The NYMC Chapter of the Gold Humanism Honor Society hosted the Student Clinician Ceremony on June 29 for the Class of 2018 as they prepared to begin their clerkships. The ceremony is designed to be a transitional experience to provide guidance, information and support to medical students beginning their clinical years. It aims to address some of the anxiety felt by students entering their clerkships and underscores the challenges and imperatives to providing humanistic care to patients at the same time as they are pressed to demonstrate high standards of skill performance. View the Student Clinician Ceremony photo gallery here.
Joanna C. Pessolano, M.D., assistant professor of obstetrics and gynecology and site director for ob/gyn at Westchester Medical Center and Richmond University Center gave an inspirational keynote address and offered some advice to the class, “ Remember that you are a remarkable person—be proud—and remember that you are a lucky person—be humble.”
She also addressed the issue of patient safety and referred to a May 3, 2016 New York Times headline, “Medical Errors May Cause Over 250,000 Deaths a Year." “This headline news was not news at all,” Dr. Pessolano said. “Estimates of preventable medical error were first published in 1999 in the Institute of Medicine report To Err is Human. Between 200,000 and 400,000 patients die each year in U.S. hospitals from preventable medical errors.
“I believe being a humanistic physician going forward must include awareness of this issue and activism on your part to move this number down. Use the humanistic qualities that brought you to medical school and that we are celebrating in these residents today and combine those qualities with an awareness of this larger problem and the skills you are learning. Become a force in the patient safety movement.
“Remember as you start the clinical years next week: use your privilege, use your access and use your power to become the leader that your patients deserve and the kind of safe provider that you would want for your family,” Dr. Pessolano told the Class of 2018.
The Class of 2018 then took a student oath to acknowledge the responsibilities of the medical profession and their willingness to assume such obligations providing a private moment of reflection and a public acceptance of these values.
The ceremony concluded with the presentation of the Gold Foundation’s Humanism and Excellence in Teaching Awards to six residents selected by the outgoing third-year class for their demonstration of commitment to teaching and compassionate treatment of patients and families, students and colleagues. This year’s honorees were: Christopher W. Meaden, M.D., M.S., Department of Emergency Medicine, Saint Joseph’s Regional Medical Center; Jennifer Stark, D.O., Department of Surgery, Saint Joseph’s Regional Medical Center; Juan Carlos Geronimo, M.D., Department of Surgery, Metropolitan Hospital Center; Joshua Feldman, D.O., Department of Internal Medicine, Westchester Medical Center; Praise Augustus-Cange, M.D., Department of Obstetrics and Gynecology, Westchester Medical Center; and Caroline Marchand, D.O., Department of Obstetrics and Gynecology, Richmond University Hospital.

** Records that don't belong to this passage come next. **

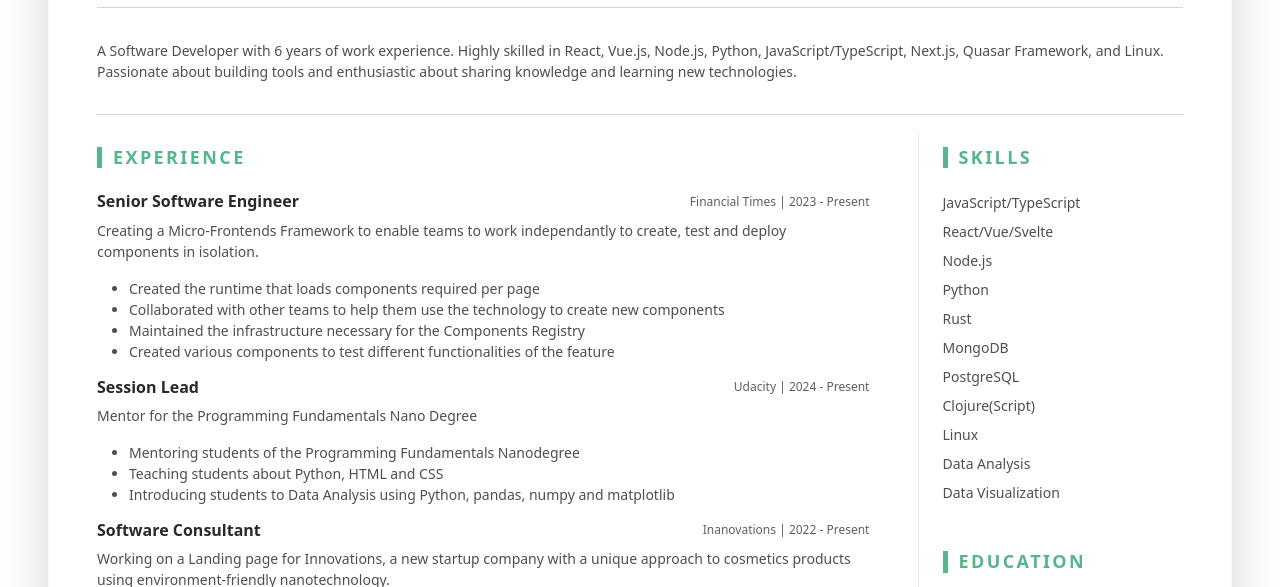
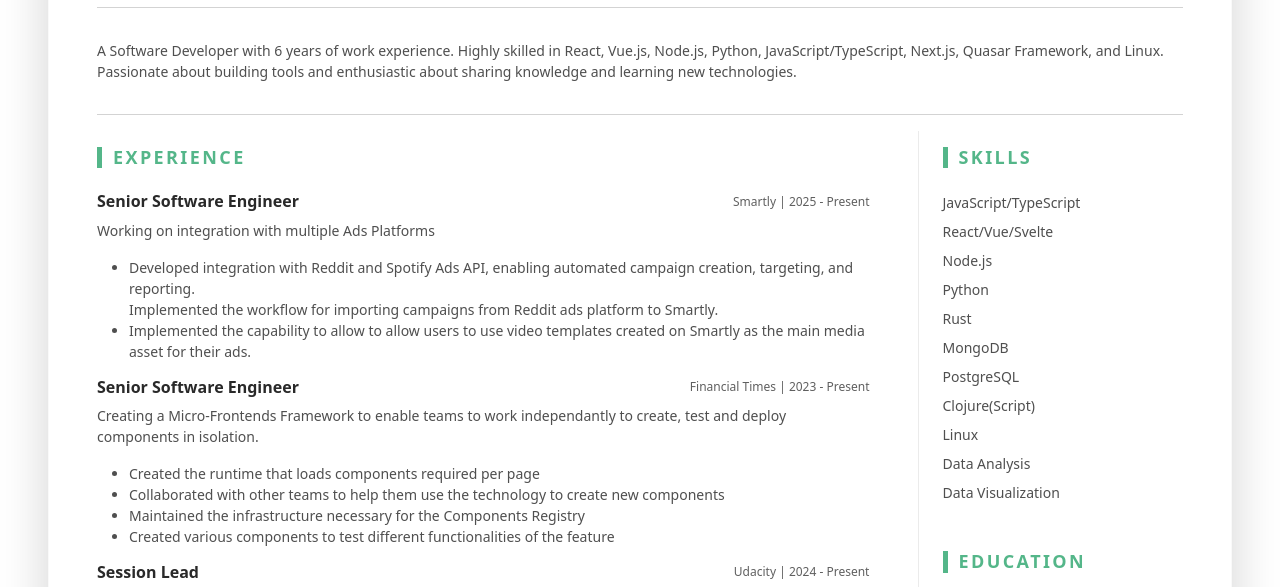
Before and after one commit to omarbassam88/resume, a plain HTML site: page index.html in a window 1280 px wide. Shown: the part 189-776 px from the top of the page. Drawn offline with Linux system fonts and the light colour scheme.

Commit message:
Added Smartly Experience

```diff
--- a/index.html
+++ b/index.html
@@ -88,6 +88,37 @@
                   <h3 class="text-uppercase resume-section-heading mb-4">
                     Experience
                   </h3>
+                  <!--//item-->
+                  <div class="item mb-3">
+                    <div class="item-heading row align-items-center mb-2">
+                      <h4
+                        class="item-title col-12 col-md-6 col-lg-8 mb-2 mb-md-0"
+                      >
+                        Senior Software Engineer
+                      </h4>
+                      <div
+                        class="item-meta col-12 col-md-6 col-lg-4 text-muted text-start text-md-end"
+                      >
+                        Smartly | 2025 - Present
+                      </div>
+                    </div>
+                    <div class="item-content">
+                      <p>
+                        Working on integration with multiple Ads Platforms
+                      </p>
+                      <ul class="resume-list">
+                        <li>
+                          Developed integration with Reddit and Spotify Ads API, enabling automated
+                          campaign creation, targeting, and reporting.
+                        </li>
+                          Implemented the workflow for importing campaigns from Reddit ads platform to Smartly.
+                        <li>
+                          Implemented the capability to allow to allow users to use video templates
+                          created on Smartly as the main media asset for their ads.
+                        </li>
+                      </ul>
+                    </div>
+                  </div>
                   <!--//item-->
                   <div class="item mb-3">
                     <div class="item-heading row align-items-center mb-2">
```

The Class of 2018 also received a gift from the Class of 2017 in the form of a booklet offering survival tips and written reflections to help them become humanistic physicians who embody the principles of professionalism.